Anyway, where were we?
Other than the Scott-Heron specials, Nas is by far the most prolific and established artist I've highlighted on this blog. His resume spans some 17 years and includes nine studio albums, three compilation albums, countless notable guest appearances, and nine Grammy nominations. He is considered by most to be one of hip hop's most influential artists, providing inspiration for many emcees that have followed. For a more complete view of Nas' career and accomplishments, have a look here.
So this month will be a little different. Instead of interview or performance videos, I will spend this month musing upon some of my favorite Nas tracks in the hopes of illuminating elements that interest me and/or finding things I may not have noticed before. This cat has quite an extensive catalog, so we'll most certainly not be at a loss for material. And we'll begin with this:
"Nas Is Like" from I Am...
By far, this is my absolute favorite Nas track.
Nas' strength lies in his immense lyrical and textual prowess. To be honest, he's never really performed with much vocal variety; you'll always get that dependable hint of raspiness and a range of only a few notes. Unlike emcees such as Chubb Rock, Tupac, or Cee Lo (That's right! Cee Lo can rap!) Nas has never really played the full potential of his voice. Rather, he transports listeners with his mastery of poetic expression, navigating text with as much effort as removing his hat. He is particularly adept at phrasing each thought of the verse. He's keenly aware of which thoughts are best strung together for optimal effect, which need to be separate so as not to cause confusion, and the overall trajectory of the verse.
For example, he says this at the beginning of the track:
Freedom or jail, clips inserted, a baby's being born/
Same time my man is murdered, the beginning and end/
As far as rap go it's only natural I explain/
My plateau and also what defines my name.
Listen carefully and you'll hear that he really drives through the first two lines here with very little indication of where the separate ideas begin and end. I feel that Nas is establishing not so much a set of individual thoughts in the first two lines, but rather a landscape of imagery that will build the foundational sense of the record. Hence, the highlighted bit of the two lines becomes "...the beginning and end"; a thesis for the rest of the piece.
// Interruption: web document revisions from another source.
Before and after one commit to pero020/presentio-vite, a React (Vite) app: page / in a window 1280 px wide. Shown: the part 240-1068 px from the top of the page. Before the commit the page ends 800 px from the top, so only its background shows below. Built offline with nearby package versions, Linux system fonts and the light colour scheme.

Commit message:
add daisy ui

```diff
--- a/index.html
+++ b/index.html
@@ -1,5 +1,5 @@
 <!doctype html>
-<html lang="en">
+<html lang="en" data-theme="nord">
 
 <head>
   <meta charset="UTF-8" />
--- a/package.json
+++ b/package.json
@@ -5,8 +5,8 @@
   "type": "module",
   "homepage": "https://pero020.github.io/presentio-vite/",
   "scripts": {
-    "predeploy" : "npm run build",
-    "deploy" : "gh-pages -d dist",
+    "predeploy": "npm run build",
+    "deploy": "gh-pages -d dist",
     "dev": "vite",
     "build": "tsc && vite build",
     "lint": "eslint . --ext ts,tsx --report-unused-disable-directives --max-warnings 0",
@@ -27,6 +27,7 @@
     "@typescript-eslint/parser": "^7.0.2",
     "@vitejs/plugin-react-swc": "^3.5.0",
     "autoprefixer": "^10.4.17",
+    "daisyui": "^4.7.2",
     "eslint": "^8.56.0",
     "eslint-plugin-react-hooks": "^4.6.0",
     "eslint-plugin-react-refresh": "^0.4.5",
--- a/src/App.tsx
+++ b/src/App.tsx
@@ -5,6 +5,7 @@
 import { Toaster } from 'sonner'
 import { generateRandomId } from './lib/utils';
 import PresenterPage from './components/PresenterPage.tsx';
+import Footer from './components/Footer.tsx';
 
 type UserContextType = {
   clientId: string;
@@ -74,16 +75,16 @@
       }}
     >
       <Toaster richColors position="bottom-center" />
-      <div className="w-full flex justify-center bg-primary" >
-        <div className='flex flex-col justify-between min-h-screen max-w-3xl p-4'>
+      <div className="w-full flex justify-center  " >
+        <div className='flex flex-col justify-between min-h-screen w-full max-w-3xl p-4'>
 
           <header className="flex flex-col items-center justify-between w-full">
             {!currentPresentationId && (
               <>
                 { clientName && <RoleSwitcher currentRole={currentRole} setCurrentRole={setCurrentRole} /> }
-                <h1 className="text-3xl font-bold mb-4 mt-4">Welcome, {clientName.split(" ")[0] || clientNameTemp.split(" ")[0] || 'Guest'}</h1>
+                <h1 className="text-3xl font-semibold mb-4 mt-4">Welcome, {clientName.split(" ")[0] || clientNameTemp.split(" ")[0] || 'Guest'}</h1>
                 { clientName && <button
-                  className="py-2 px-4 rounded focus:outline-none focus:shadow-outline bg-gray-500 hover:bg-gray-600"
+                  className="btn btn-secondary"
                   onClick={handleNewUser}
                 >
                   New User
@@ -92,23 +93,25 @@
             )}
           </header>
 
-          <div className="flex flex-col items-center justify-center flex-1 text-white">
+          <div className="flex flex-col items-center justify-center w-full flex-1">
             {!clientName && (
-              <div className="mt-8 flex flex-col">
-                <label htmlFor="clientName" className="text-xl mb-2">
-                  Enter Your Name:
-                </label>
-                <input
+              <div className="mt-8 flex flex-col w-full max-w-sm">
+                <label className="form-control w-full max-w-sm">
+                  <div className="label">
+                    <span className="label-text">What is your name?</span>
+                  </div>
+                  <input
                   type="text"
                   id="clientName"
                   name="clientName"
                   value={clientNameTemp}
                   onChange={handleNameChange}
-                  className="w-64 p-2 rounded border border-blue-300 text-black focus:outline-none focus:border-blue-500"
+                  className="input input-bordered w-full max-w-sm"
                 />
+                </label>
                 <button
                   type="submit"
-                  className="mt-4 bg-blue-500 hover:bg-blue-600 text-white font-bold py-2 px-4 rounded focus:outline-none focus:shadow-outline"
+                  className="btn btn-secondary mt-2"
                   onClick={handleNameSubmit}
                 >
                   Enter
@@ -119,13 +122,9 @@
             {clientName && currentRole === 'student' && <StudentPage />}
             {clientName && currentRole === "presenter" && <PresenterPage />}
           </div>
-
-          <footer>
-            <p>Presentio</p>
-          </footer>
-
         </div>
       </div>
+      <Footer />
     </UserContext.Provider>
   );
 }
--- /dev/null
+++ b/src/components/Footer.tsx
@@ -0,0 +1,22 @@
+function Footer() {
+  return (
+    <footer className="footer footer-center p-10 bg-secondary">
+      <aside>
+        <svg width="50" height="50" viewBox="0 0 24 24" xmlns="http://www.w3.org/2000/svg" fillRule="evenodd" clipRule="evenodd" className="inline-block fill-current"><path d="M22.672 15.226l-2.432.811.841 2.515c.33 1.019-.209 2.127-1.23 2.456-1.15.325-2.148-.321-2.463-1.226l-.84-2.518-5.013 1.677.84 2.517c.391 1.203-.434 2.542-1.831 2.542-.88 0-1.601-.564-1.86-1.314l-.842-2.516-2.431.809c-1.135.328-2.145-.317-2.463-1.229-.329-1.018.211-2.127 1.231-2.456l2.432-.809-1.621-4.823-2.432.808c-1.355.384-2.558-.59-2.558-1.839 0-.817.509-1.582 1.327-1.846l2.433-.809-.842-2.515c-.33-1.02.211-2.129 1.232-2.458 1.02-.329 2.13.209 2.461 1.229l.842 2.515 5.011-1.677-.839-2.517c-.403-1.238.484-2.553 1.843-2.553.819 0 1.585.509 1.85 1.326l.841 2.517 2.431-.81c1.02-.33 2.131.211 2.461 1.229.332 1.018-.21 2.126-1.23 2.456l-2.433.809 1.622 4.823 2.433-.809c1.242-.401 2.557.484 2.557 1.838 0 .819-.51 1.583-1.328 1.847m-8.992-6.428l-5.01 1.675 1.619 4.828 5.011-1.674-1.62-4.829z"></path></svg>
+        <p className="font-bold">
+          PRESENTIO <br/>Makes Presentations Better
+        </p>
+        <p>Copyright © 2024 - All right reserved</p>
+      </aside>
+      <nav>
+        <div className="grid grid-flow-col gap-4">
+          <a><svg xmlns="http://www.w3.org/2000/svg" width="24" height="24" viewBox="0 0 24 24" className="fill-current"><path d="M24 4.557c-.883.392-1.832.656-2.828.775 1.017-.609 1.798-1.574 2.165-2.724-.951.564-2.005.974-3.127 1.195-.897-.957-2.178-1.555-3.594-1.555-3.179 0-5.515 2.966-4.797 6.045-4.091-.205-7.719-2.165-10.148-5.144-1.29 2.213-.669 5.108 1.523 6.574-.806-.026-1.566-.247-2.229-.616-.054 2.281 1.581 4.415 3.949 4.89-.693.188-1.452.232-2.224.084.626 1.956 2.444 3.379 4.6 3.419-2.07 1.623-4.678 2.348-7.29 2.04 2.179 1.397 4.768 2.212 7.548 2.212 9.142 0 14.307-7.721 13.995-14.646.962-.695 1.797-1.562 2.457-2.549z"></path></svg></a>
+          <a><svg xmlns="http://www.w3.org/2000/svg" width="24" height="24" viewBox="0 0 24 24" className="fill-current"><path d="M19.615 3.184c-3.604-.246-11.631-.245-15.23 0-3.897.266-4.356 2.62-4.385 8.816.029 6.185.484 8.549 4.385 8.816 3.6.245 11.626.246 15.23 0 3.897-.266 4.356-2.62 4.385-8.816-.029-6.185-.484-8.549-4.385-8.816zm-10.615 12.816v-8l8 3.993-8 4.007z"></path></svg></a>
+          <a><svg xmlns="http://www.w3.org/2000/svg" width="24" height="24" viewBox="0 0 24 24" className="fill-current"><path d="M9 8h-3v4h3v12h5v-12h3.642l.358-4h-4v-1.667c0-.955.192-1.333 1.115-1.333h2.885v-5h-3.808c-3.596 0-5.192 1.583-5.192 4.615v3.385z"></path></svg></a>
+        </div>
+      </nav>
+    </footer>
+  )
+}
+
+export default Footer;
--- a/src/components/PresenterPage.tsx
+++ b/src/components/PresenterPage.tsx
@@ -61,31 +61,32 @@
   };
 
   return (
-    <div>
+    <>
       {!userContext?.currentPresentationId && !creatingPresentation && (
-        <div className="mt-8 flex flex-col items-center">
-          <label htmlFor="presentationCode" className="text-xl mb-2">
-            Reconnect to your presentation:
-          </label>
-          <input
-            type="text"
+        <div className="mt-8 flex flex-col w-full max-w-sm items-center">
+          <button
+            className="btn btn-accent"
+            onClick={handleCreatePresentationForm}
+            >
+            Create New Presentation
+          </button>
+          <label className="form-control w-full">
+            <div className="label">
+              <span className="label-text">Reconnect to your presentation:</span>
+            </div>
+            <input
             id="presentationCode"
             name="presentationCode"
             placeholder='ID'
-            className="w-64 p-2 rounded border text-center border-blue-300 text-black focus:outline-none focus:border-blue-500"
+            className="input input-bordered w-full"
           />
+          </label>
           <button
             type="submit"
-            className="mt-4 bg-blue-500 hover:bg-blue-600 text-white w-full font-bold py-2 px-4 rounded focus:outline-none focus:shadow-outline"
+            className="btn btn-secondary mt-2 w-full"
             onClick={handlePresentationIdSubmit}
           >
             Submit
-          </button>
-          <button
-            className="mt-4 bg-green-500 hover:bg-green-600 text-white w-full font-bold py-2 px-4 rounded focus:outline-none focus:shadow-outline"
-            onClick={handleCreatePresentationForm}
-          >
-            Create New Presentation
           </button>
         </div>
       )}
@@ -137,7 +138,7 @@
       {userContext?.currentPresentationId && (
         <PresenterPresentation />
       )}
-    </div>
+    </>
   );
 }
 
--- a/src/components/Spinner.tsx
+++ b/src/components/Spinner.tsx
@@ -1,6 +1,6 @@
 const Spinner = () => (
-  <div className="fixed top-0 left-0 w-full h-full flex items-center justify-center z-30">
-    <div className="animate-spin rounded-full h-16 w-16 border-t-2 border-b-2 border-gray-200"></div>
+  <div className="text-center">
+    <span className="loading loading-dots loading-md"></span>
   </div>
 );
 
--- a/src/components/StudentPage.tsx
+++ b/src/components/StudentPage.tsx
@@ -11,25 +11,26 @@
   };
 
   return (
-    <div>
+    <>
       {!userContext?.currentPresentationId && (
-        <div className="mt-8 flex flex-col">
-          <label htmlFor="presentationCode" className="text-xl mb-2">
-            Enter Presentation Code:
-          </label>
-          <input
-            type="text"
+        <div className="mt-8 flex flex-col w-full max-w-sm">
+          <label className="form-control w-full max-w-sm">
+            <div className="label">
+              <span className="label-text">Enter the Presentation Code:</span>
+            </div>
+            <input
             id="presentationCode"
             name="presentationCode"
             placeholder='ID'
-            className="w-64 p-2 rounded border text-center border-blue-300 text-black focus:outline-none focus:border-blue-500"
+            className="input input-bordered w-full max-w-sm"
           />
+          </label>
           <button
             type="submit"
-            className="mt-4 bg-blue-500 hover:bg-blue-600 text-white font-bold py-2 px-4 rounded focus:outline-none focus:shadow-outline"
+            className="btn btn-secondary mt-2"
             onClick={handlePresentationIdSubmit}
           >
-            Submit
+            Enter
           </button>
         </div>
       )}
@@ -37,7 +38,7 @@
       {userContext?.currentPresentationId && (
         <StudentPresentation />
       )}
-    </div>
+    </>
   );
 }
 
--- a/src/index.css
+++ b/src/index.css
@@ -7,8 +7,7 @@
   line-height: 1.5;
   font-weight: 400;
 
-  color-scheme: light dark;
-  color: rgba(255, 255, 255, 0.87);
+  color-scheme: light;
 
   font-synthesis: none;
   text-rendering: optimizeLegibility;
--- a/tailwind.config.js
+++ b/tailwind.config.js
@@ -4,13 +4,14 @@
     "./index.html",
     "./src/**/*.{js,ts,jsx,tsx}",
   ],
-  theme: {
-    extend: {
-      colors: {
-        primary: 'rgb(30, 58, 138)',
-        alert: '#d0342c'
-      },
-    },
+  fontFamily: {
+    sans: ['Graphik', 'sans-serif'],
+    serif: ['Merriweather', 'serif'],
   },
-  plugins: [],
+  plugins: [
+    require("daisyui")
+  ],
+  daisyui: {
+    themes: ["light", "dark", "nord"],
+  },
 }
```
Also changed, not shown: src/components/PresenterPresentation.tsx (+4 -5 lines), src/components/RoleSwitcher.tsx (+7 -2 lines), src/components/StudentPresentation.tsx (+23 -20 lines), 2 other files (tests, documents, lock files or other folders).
In the second two lines, Nas plays a bit more with differentiating thoughts (for the sake of playing the rhyme pattern) even though this is really all one sentence. He starts by playing up "rap go" and "natural", setting them apart from "explain". Then he repeats the pattern with "plateau" and "also", once again making a pivot on "my name" to match the feel of the previous line. And with the syllabic emphasis and variety present in these two lines, it's almost as if he's creating a stylistic antithesis to the previous two; first many thoughts become one then one thought becomes many. It's a brilliant way to begin a verse.
Have a listen to the track. I hope you enjoy!